Colour names

Metacity accepts colour names defined in the standard X11 rgb.txt file, again much like HTML does. Thus, you can use colours like YellowGreen and DarkSlateBlue. You’ll want to checkout the Wikipedia article for details.

GTK+ theme colours

These are colours set by the user’s currently-active GTK theme. They are all of the form:


part must be one of the following values:

STATE must be one of the following values:

All combinations of part and state are allowed, but not all combinations are visually distinct in all themes - for example, some themes only change the text colour of INSENSITIVE controls, so colours based on the other parts of the INSENSITIVE state would wind up looking exactly like the same parts of the NORMAL state. The parts and states are defined in terms of the default “Raleigh” theme; you’ll want to check it out to get a better idea of how the various parts and states interact.

More potentially useful information: These colours are all stored in the GTK+ “Style” object, you might be able to find out more information by looking for that.

Composite colours

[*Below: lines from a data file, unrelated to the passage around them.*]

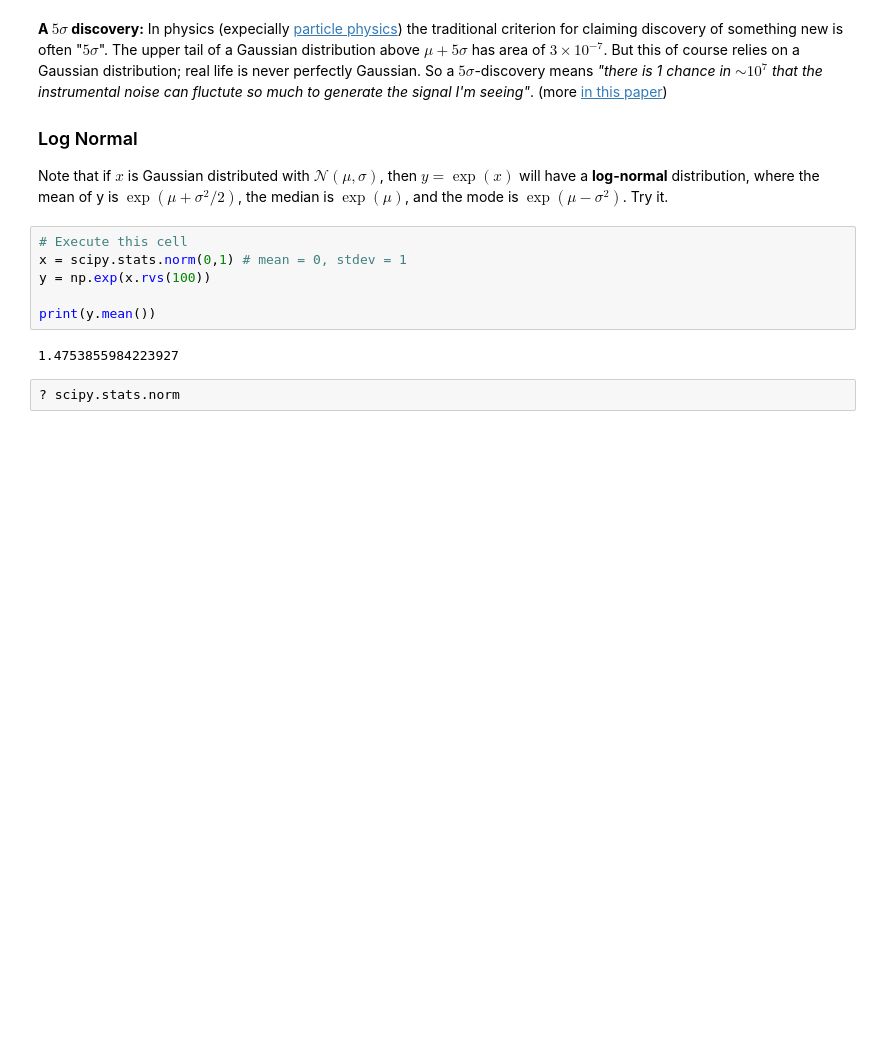
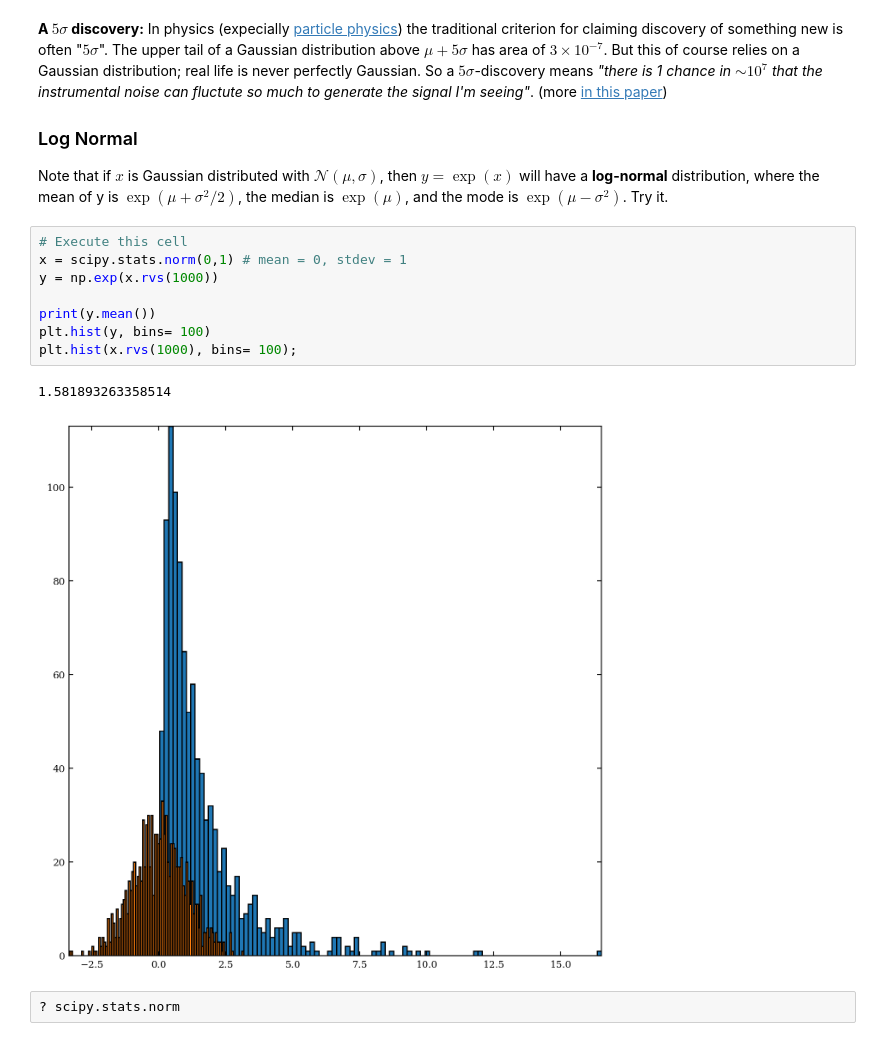
Before and after one commit to DemetryG16/astrostatistics_bicocca_2026, a Jupyter notebook: lectures/L03_probability.ipynb, the cells around one changed output. Saved outputs shown, nothing was run; the diff lists cells and outputs as text; blank space fills up the shorter version.

```diff
--- a/lectures/L03_probability.ipynb
+++ b/lectures/L03_probability.ipynb
@@ -790,11 +790,14 @@ Note that if $x$ is Gaussian distributed with $\mathscr{N}(\mu,\sigma)$, then $y
 # %%
 # Execute this cell
 x = scipy.stats.norm(0,1) # mean = 0, stdev = 1
-y = np.exp(x.rvs(100))
+y = np.exp(x.rvs(1000))
 
 print(y.mean())
+plt.hist(y, bins= 100)
+plt.hist(x.rvs(1000), bins= 100);
 # %% [output]
-1.4753855984223927
+1.581893263358514
+[figure, added]
 # %%
 ? scipy.stats.norm
 # %% [output]
```
Also changed, not shown: parts of 9 cells of this notebook, 17 other files.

Metacity can calculate new colour values from existing colour values at runtime. This is mostly useful for generating colours based on GTK+ theme colours, but it works with any of the colour syntaxes mentioned above. There are two composite colour operations Metacity understands:


…where both background and foreground should be colours, and alpha should be a number between 0 and 1. The resulting colour is partway between the background and foreground colours - for example, blend/black/white/0.75 produces the colour #BFBFBF.


…where the base argument should be a colour, and the factor argument should be a number - numbers less than 0 make the result black, numbers between 0 and 1 make the colour darker, 1 leaves the colour alone and numbers greater than 1 make the colour lighter (there’s no specific maximum number; exactly how much you can lighten a particular colour depends on how light it was to begin with).

A technical note: the shade operation seems to be implemented with gtk_style_shade(), which isn’t described in any GTK+ documentation I can find, and is listed in the “private API” section of gtk/gtkstyle.h.